It is estimated that only about 20% of people diagnosed with Parkinson's Disease eventually develop dementia.
Because of this overlapping of symptoms--with Parkinson's as well as other diseases--medical professionals suspect that Lewy Body Dementia is under-diagnosed. Based on data such as post-death brain studies, it is thought that Lewy Body Dementia actually accounts for about 10% of all dementia cases of dementia.
While there are similarities between Lewy Body Dementia (LBD) and other disease, there are signs that point specifically to LBD. These symptomatic pointers include:
Hallucinations, either visual or auditory, that tend to be very detailed in nature. It is estimated that about 75% of people suffering from LBD have recurring hallucinations, primarily visual.
Visual difficulties that resulting in misinterpreting what they see. An example is double vision.
A combination of visual decline and hallucinations results in the patient becoming delusional. This step--beyond simply having hallucinations--is when people start believing in things that are not true, such as others living in a house where they are actually alone, people being replaced by impostors, or being persecuted by someone or something that is not actually there.
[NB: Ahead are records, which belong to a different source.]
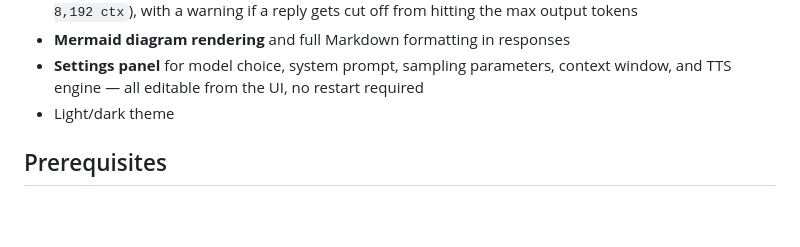
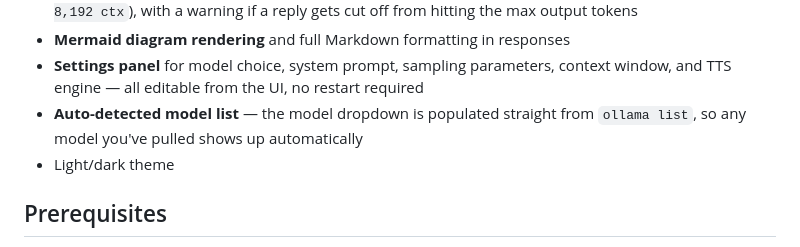
Before and after one commit to farid98/nook, a Markdown page: README.md, the part around the change. GitHub-like rendering; blank space fills up the shorter version.

Commit message:
Document auto-detected model list in README
Co-Authored-By: Claude Sonnet 5 <noreply@anthropic.com>

```diff
--- a/README.md
+++ b/README.md
@@ -36,6 +36,8 @@ You can change system prompt, context window, model temperature and more from se
 - **Settings panel** for model choice, system prompt, sampling parameters,
   context window, and TTS engine — all editable from the UI, no restart
   required
+- **Auto-detected model list** — the model dropdown is populated straight
+  from `ollama list`, so any model you've pulled shows up automatically
 - Light/dark theme
 
 ## Prerequisites
```
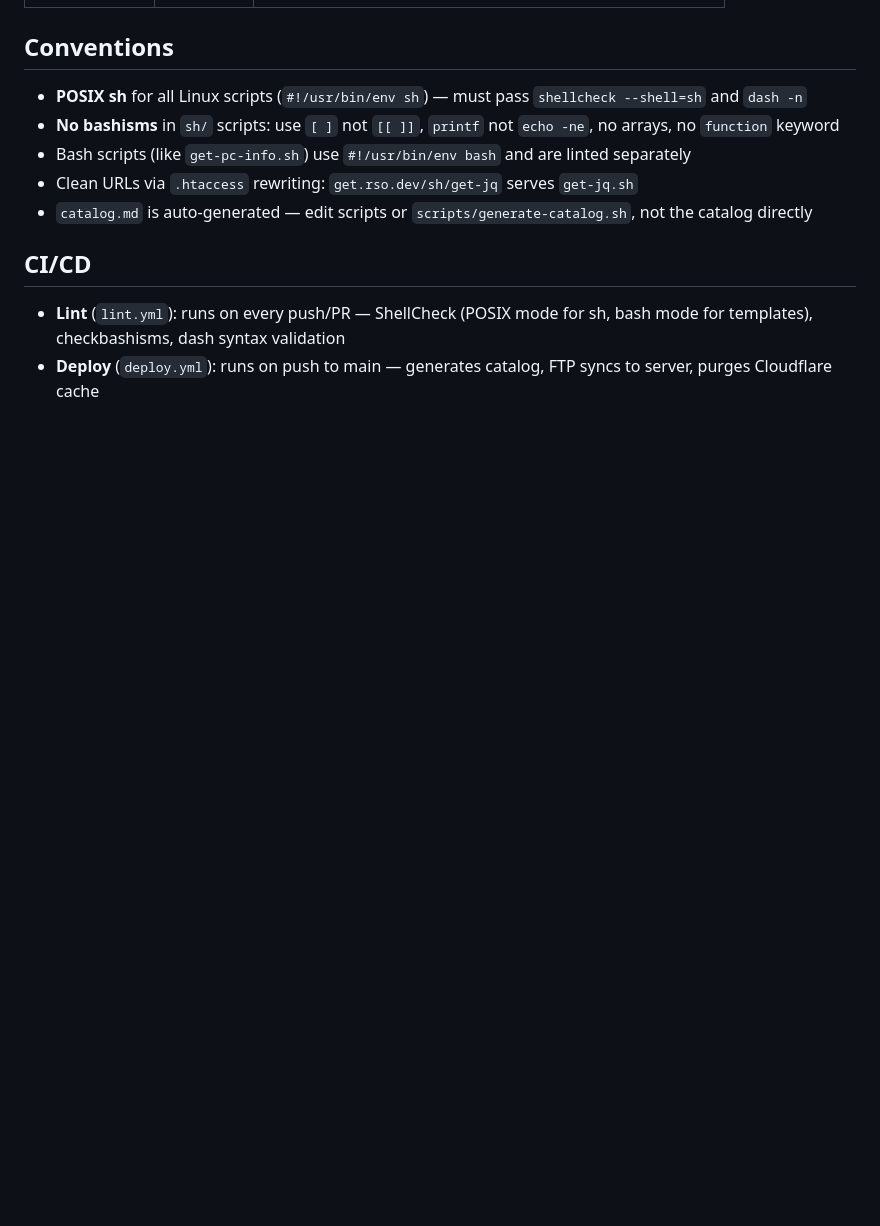
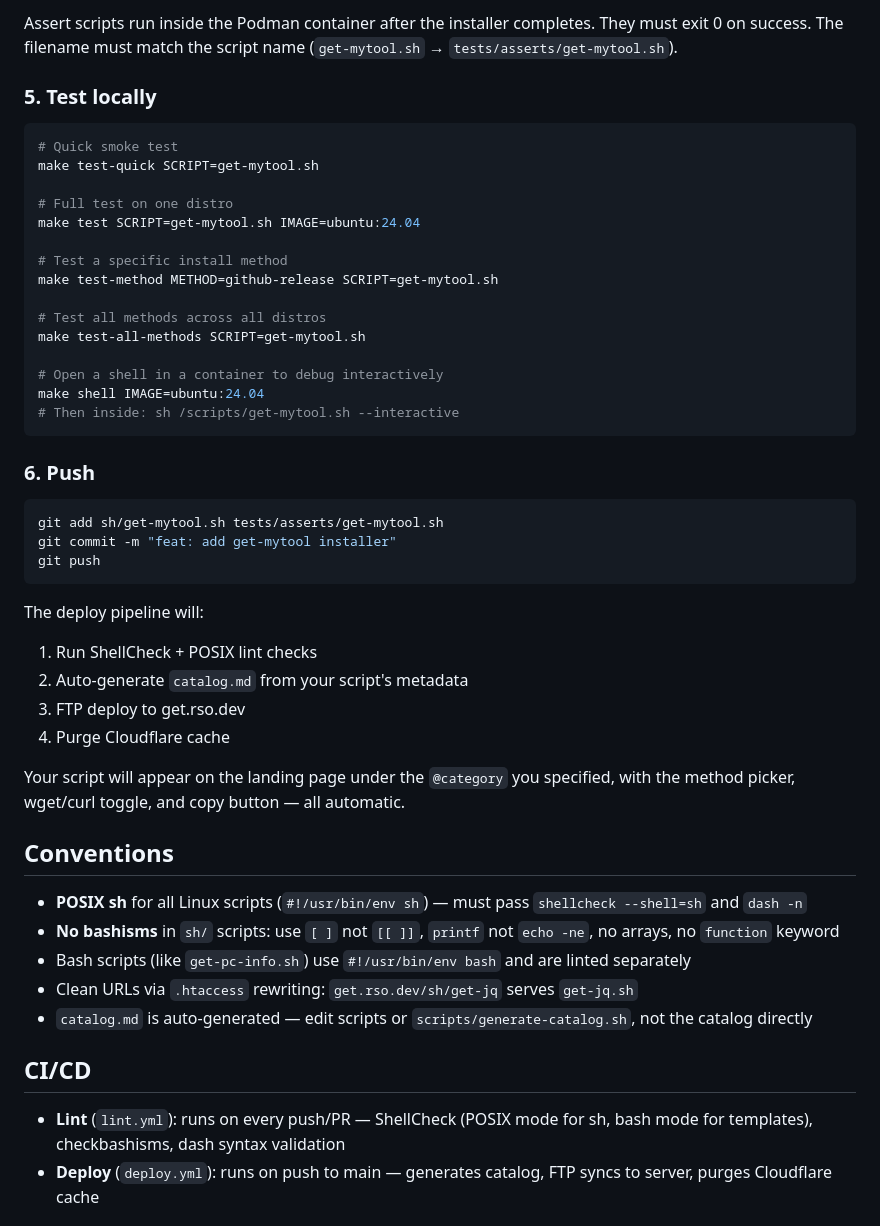
Before and after one commit to theorigamicorporation/get.rso.dev, a Markdown page: README.md, the part around one of its changes. Drawn GitHub-style; blank space fills up the shorter version.

````diff
--- a/README.md
+++ b/README.md
@@ -74,3 +113,40 @@ wget -qO- get.rso.dev/sh/get-jq | sh -s -- --update
+Assert scripts run inside the Podman container after the installer completes. They must exit 0 on success. The filename must match the script name (`get-mytool.sh` → `tests/asserts/get-mytool.sh`).
+
+### 5. Test locally
+
+```bash
+# Quick smoke test
+make test-quick SCRIPT=get-mytool.sh
+
+# Full test on one distro
+make test SCRIPT=get-mytool.sh IMAGE=ubuntu:24.04
+
+# Test a specific install method
+make test-method METHOD=github-release SCRIPT=get-mytool.sh
+
+# Test all methods across all distros
+make test-all-methods SCRIPT=get-mytool.sh
+
+# Open a shell in a container to debug interactively
+make shell IMAGE=ubuntu:24.04
+# Then inside: sh /scripts/get-mytool.sh --interactive
+```
+
+### 6. Push
+
+```bash
+git add sh/get-mytool.sh tests/asserts/get-mytool.sh
+git commit -m "feat: add get-mytool installer"
+git push
+```
+
+The deploy pipeline will:
+1. Run ShellCheck + POSIX lint checks
+2. Auto-generate `catalog.md` from your script's metadata
+3. FTP deploy to get.rso.dev
+4. Purge Cloudflare cache
+
+Your script will appear on the landing page under the `@category` you specified, with the method picker, wget/curl toggle, and copy button — all automatic.
 
 ## Conventions
 
````
Also changed, not shown: other parts of README.md (+52 -13 lines).
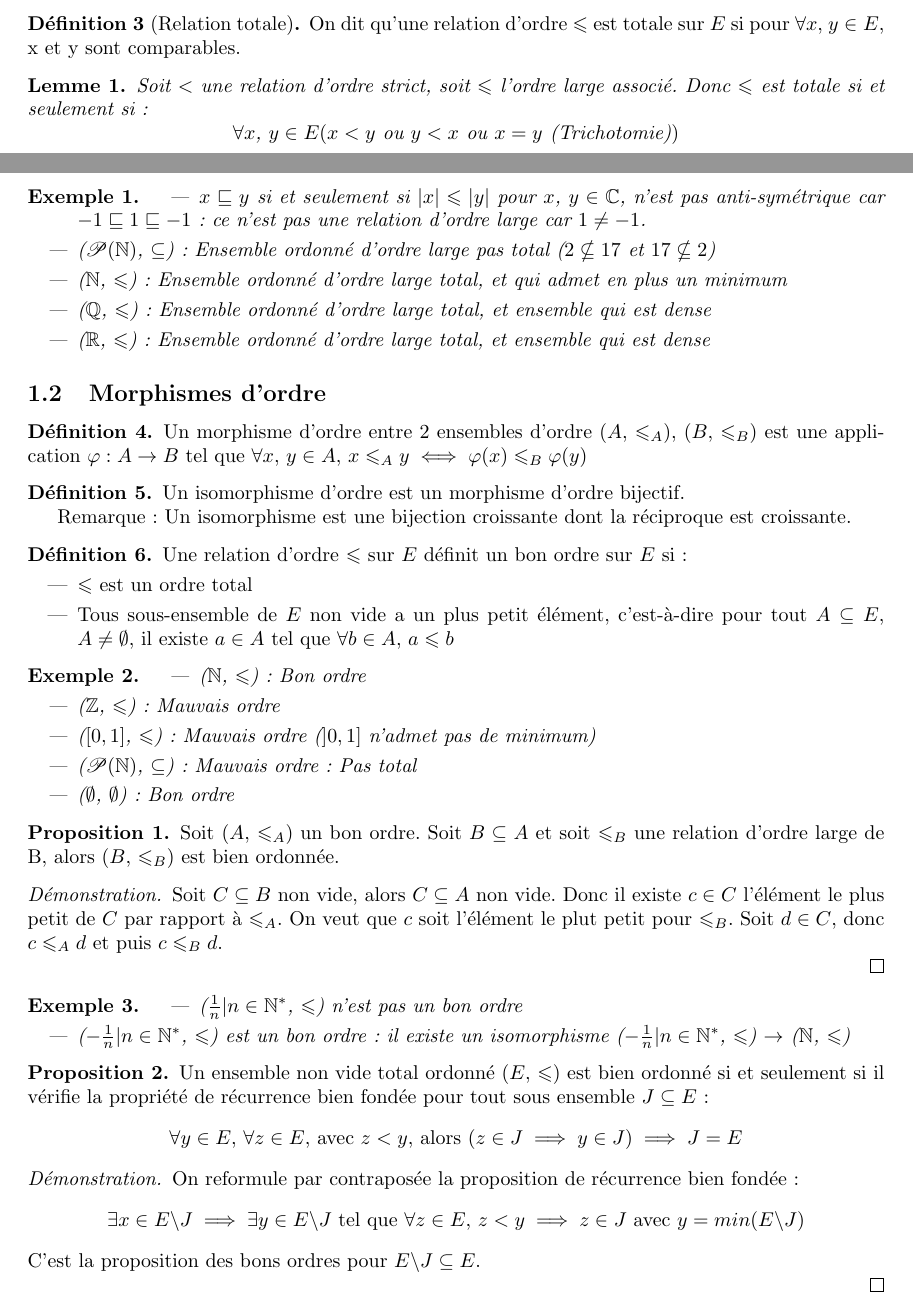
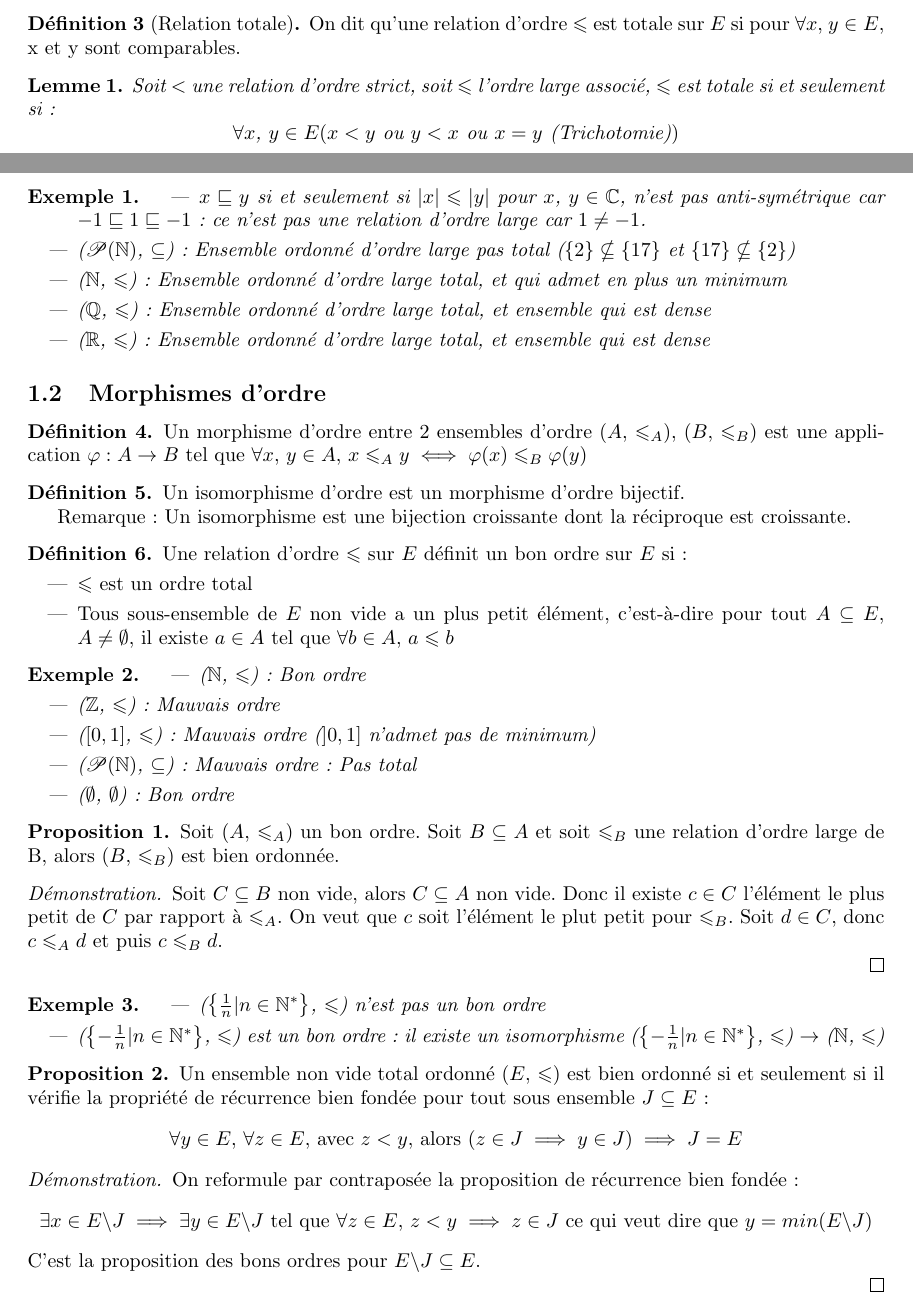
Before and after one commit to Yag000/logique-notes, a LaTeX document (logique-notes.tex): two parts of pages 1 and 2 of 3, joined at a grey line, cut so that both start at the same text. Compiled offline with pdfLaTeX.

Commit message:
fix: typo of course 1

```diff
--- a/logique-notes.tex
+++ b/logique-notes.tex
@@ -93,7 +93,7 @@
 
 \begin{lemma}
 
-    Soit $<$ une relation d'ordre strict, soit $\leqslant$ l'ordre large associé. Donc $\leqslant$ est totale si et seulement si :
+    Soit $<$ une relation d'ordre strict, soit $\leqslant$ l'ordre large associé, $\leqslant$ est totale si et seulement si :
 	\begin{equation*}
         \forall x \text{, } y \in E (x < y \text{ ou } y < x \text{ ou } x = y \text{ (Trichotomie)})
 	\end{equation*}
@@ -105,7 +105,7 @@
     \begin{itemize}
         \item $x \sqsubseteq y$ si et seulement si $|x| \leqslant |y|$ pour $x$, $y \in \mathbb{C}$, n'est pas anti-symétrique
             car $-1 \sqsubseteq 1 \sqsubseteq -1$: ce n'est pas une relation d'ordre large car $1 \neq -1$.
-        \item ($\mathscr{P}(\mathbb{N})$, $\subseteq$): Ensemble ordonné d'ordre large pas total (${2} \nsubseteq {17}$ et ${17} \nsubseteq {2}$)
+        \item ($\mathscr{P}(\mathbb{N})$, $\subseteq$): Ensemble ordonné d'ordre large pas total ($\{2\} \nsubseteq \{17\}$ et $\{17\} \nsubseteq \{2\}$)
         \item ($\mathbb{N}$, $\leqslant$): Ensemble ordonné d'ordre large total, et qui admet en plus un minimum
         \item ($\mathbb{Q}$, $\leqslant$): Ensemble ordonné d'ordre large total, et ensemble qui est dense
         \item ($\mathbb{R}$, $\leqslant$): Ensemble ordonné d'ordre large total, et ensemble qui est dense
@@ -163,8 +163,8 @@
 
 \begin{example}
     \begin{itemize}
-        \item (${\frac{1}{n} | n \in \mathbb{N}^*}$, $\leqslant$) n'est pas un bon ordre
-        \item (${-\frac{1}{n} | n \in \mathbb{N}^*}$, $\leqslant$) est un bon ordre : il existe un isomorphisme (${-\frac{1}{n} | n \in \mathbb{N}^*}$, $\leqslant$) $\to$ ($\mathbb{N}$, $\leqslant$)
+        \item ($\left\{\frac{1}{n} | n \in \mathbb{N}^*\right\}$, $\leqslant$) n'est pas un bon ordre
+        \item ($\left\{-\frac{1}{n} | n \in \mathbb{N}^*\right\}$, $\leqslant$) est un bon ordre : il existe un isomorphisme ($\left\{-\frac{1}{n} | n \in \mathbb{N}^*\right\}$, $\leqslant$) $\to$ ($\mathbb{N}$, $\leqslant$)
     \end{itemize}
 \end{example}
 
@@ -182,7 +182,7 @@
 
     On reformule par contraposée la proposition de récurrence bien fondée :
     \begin{equation*}
-        \exists x \in E\backslash J \implies \exists y \in E\backslash J \text{ tel que } \forall z \in E \text{, } z < y \implies z \in J \text{ avec } y = min(E\backslash J)
+        \exists x \in E\backslash J \implies \exists y \in E\backslash J \text{ tel que } \forall z \in E \text{, } z < y \implies z \in J \text{ ce qui veut dire que } y = min(E\backslash J)
     \end{equation*}
 	\noindent
     C'est la proposition des bons ordres pour $E\backslash J \subseteq E$.
```
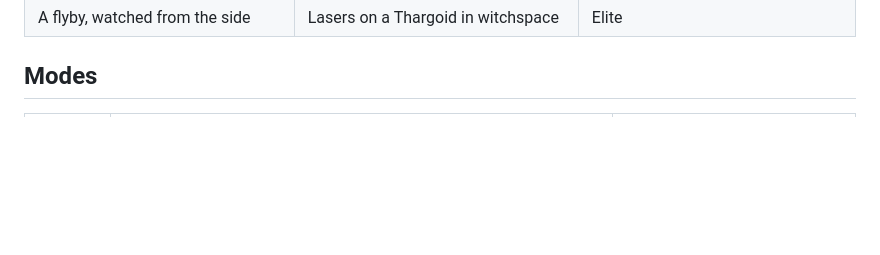
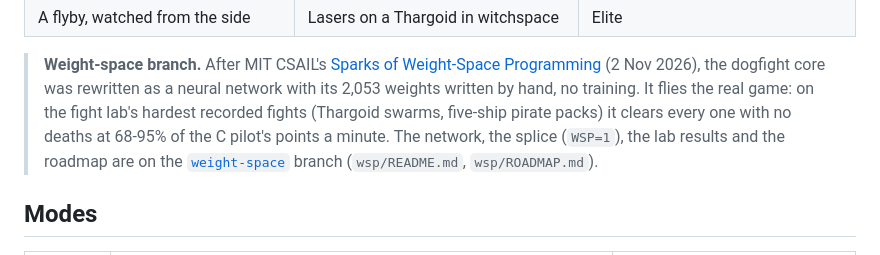
Before and after one commit to 8bitkick/elite-agent, a Markdown page: README.md, the part around the change. GitHub-like rendering; blank space fills up the shorter version.

Commit message:
README: the weight-space branch, after CSAIL's Sparks of Weight-Space Programming
Co-Authored-By: Claude Fable 5.1 <noreply@anthropic.com>
Claude-Session: https://claude.ai/code/session_01ARko8BbiJAn9W8g8owh2F4

```diff
--- a/README.md
+++ b/README.md
@@ -14,6 +14,12 @@ plugin slot: `elite-agent.bin` on the [releases page](https://github.com/8bitkic
 |---|---|---|
 | ![A pirate Python passing close in the right view](docs/img/shots/flyby-side.png) | ![The front laser on a Thargoid](docs/img/shots/thargoid-laser.png) | ![Status: rating Elite](docs/img/elite-rank.png) |
 | A flyby, watched from the side | Lasers on a Thargoid in witchspace | Elite |
+
+> **Weight-space branch.** After MIT CSAIL's [Sparks of Weight-Space Programming](https://rikiyat.github.io/blog/weight-space-programming/)
+> (2 Nov 2026), the dogfight core was rewritten as a neural network with its 2,053 weights written by hand, no training. It flies
+> the real game: on the fight lab's hardest recorded fights (Thargoid swarms, five-ship pirate packs) it clears every one with no
+> deaths at 68-95% of the C pilot's points a minute. The network, the splice (`WSP=1`), the lab results and the roadmap are on the
+> [`weight-space`](https://github.com/8bitkick/elite-agent/tree/weight-space) branch (`wsp/README.md`, `wsp/ROADMAP.md`).
 
 ## Modes
 
```
Also changed, not shown: docs/img/weight-space.png (added).
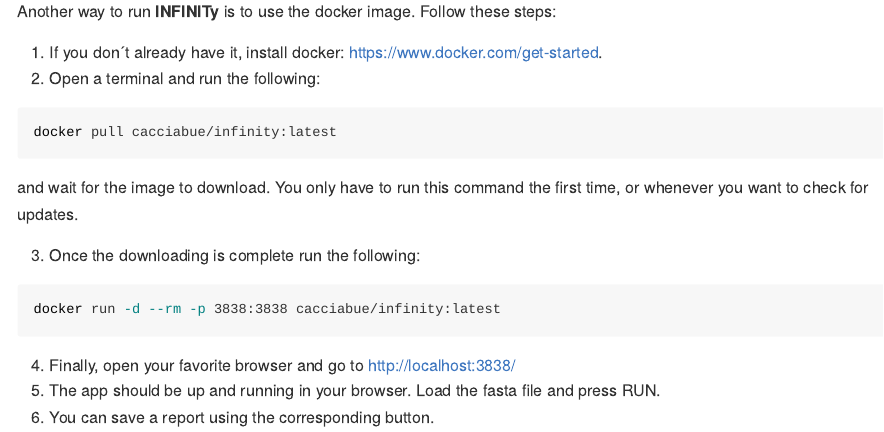
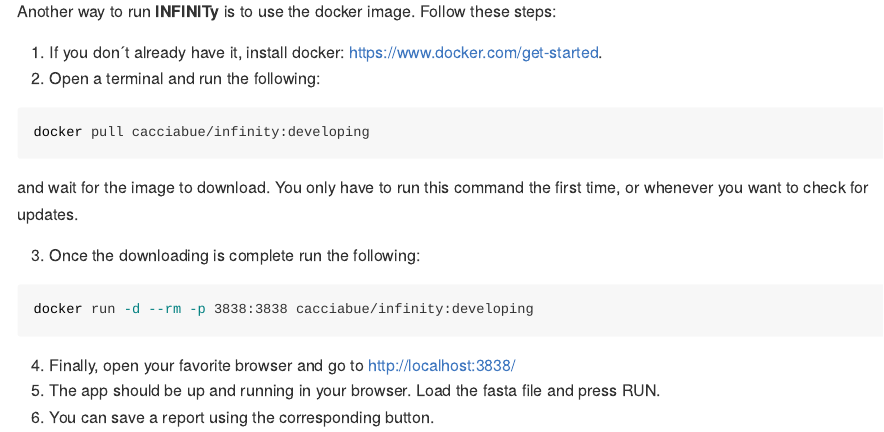
Before and after one commit to marcocacciabue/infinity, an R Markdown document (README.rmd): the page in a window 1100 px wide, from 990 px down. The pictures show the output file README.md that the author committed with the source, drawn offline in the style of GitHub; badge pictures from the web are left out.

Commit message:
update docker image

````diff
--- a/README.rmd
+++ b/README.rmd
@@ -63,7 +63,7 @@
 2.    Open a terminal and run the following:
 
 ```{bash, eval=FALSE}
-docker pull cacciabue/infinity:latest
+docker pull cacciabue/infinity:developing
 
 ```
 
@@ -71,7 +71,7 @@
 
 3.    Once the downloading is complete run the following:
 ```{bash, eval=FALSE}
-docker run -d --rm -p 3838:3838 cacciabue/infinity:latest
+docker run -d --rm -p 3838:3838 cacciabue/infinity:developing
 
 ```
 
````
Also changed, not shown: README.md.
Disruption of the REM sleep cycle, characterized by persistent vivid dreams, falling, voluntary (subconscious) and violent movements that appear to be acting out a nightmare, and increased likelihood of daytime sleeping because of lack of restful sleep at night.
As LBD progresses, these symptoms worsen, resulting in Alzheimer's-like cognitive decline combined with more pronounced behavioral changes. Now, it is easy to see how LBD, Parkinson's, and even Alzheimer's diagnoses are challenged by these symptom similarities.
What Can Be Done?
Lewy Body Dementia patients are typically hypersensitive to many pharmaceuticals; therefore, it is highly recommended that the primary course of action in treatment be non-pharmaceutical in nature. Some non-drug treatment regimens that have proven to be successful in mitigating or toning down symptoms of LBD include:
Therapy, such as speech and communication therapy and life skills therapy.
Cognitive exercises combined with psychotherapies to help with mitigating memory loss, confusion, and disorientation.
Caregiving options--not only to address daily task deficits, but also to manage care as the symptoms progress and the LBD patient is no longer able to care for themselves.
As mentioned above, LBD patient will eventually need extensive care. These therapeutic measures help to lessen the psychological burden for LBD patients; however, the average life expectancy of a person diagnosed with LBD is about 5-8 years, with the rate of progression being as individual as the patient themselves.
Lists in this article adapted from Earlstein, F. (2016). Dementia Facts & Information. NRB Publishing: Nevada.
For more resources and references on Lewy Body Dementia, see the following:
Lewy Body Dementia News & Research: https://www.drcarlforkner.com/dementia-memory-news